- **Action item**: Exclude all pictures from your copy of the data below, which should otherwise match exactly.

[Stored items from a collection]
——
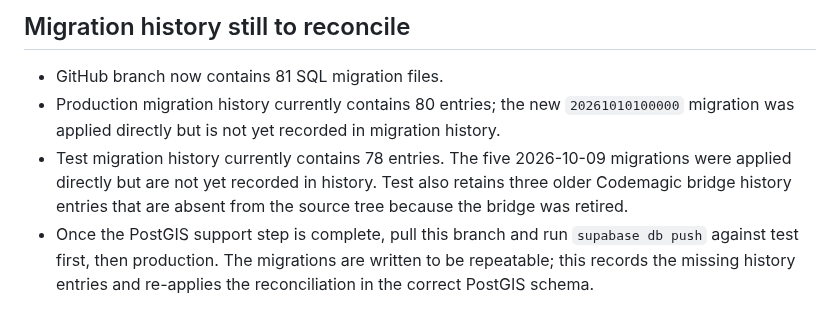
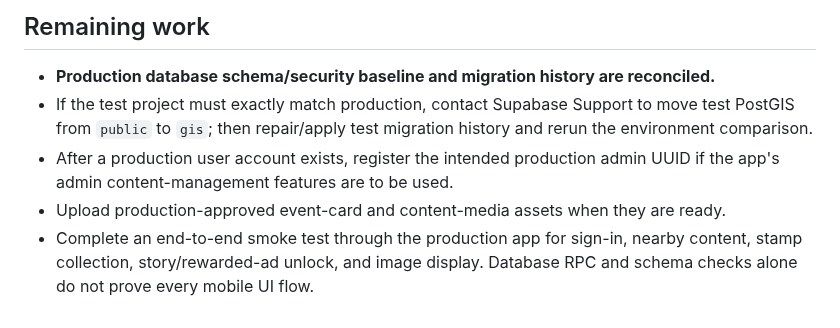
Before and after one commit to rainbowwing0603-blip/seichi_quest, a Markdown page: supabase/ENVIRONMENT_SYNC_STATUS.md, the part around one of its changes. Rendered like a GitHub page.

```diff
--- a/supabase/ENVIRONMENT_SYNC_STATUS.md
+++ b/supabase/ENVIRONMENT_SYNC_STATUS.md
@@ -41,7 +51,8 @@ Last checked: 2026-10-10
 
-## Migration history still to reconcile
+## Remaining work
 
-- GitHub branch now contains 81 SQL migration files.
-- Production migration history currently contains 80 entries; the new `20261010100000` migration was applied directly but is not yet recorded in migration history.
-- Test migration history currently contains 78 entries. The five 2026-10-09 migrations were applied directly but are not yet recorded in history. Test also retains three older Codemagic bridge history entries that are absent from the source tree because the bridge was retired.
-- Once the PostGIS support step is complete, pull this branch and run `supabase db push` against test first, then production. The migrations are written to be repeatable; this records the missing history entries and re-applies the reconciliation in the correct PostGIS schema.
+- **Production database schema/security baseline and migration history are reconciled.**
+- If the test project must exactly match production, contact Supabase Support to move test PostGIS from `public` to `gis`; then repair/apply test migration history and rerun the environment comparison.
+- After a production user account exists, register the intended production admin UUID if the app's admin content-management features are to be used.
+- Upload production-approved event-card and content-media assets when they are ready.
+- Complete an end-to-end smoke test through the production app for sign-in, nearby content, stamp collection, story/rewarded-ad unlock, and image display. Database RPC and schema checks alone do not prove every mobile UI flow.
```
Also changed, not shown: other parts of supabase/ENVIRONMENT_SYNC_STATUS.md (+26 -16 lines).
——
- **Output**:
Before and after one commit to rainbowwing0603-blip/seichi_quest, a Markdown page: supabase/ENVIRONMENT_SYNC_STATUS.md, the part around one of its changes. Rendered like a GitHub page.

```diff
--- a/supabase/ENVIRONMENT_SYNC_STATUS.md
+++ b/supabase/ENVIRONMENT_SYNC_STATUS.md
@@ -41,7 +51,8 @@ Last checked: 2026-10-10
 
-## Migration history still to reconcile
+## Remaining work
 
-- GitHub branch now contains 81 SQL migration files.
-- Production migration history currently contains 80 entries; the new `20261010100000` migration was applied directly but is not yet recorded in migration history.
-- Test migration history currently contains 78 entries. The five 2026-10-09 migrations were applied directly but are not yet recorded in history. Test also retains three older Codemagic bridge history entries that are absent from the source tree because the bridge was retired.
-- Once the PostGIS support step is complete, pull this branch and run `supabase db push` against test first, then production. The migrations are written to be repeatable; this records the missing history entries and re-applies the reconciliation in the correct PostGIS schema.
+- **Production database schema/security baseline and migration history are reconciled.**
+- If the test project must exactly match production, contact Supabase Support to move test PostGIS from `public` to `gis`; then repair/apply test migration history and rerun the environment comparison.
+- After a production user account exists, register the intended production admin UUID if the app's admin content-management features are to be used.
+- Upload production-approved event-card and content-media assets when they are ready.
+- Complete an end-to-end smoke test through the production app for sign-in, nearby content, stamp collection, story/rewarded-ad unlock, and image display. Database RPC and schema checks alone do not prove every mobile UI flow.
```
Also changed, not shown: other parts of supabase/ENVIRONMENT_SYNC_STATUS.md (+26 -16 lines).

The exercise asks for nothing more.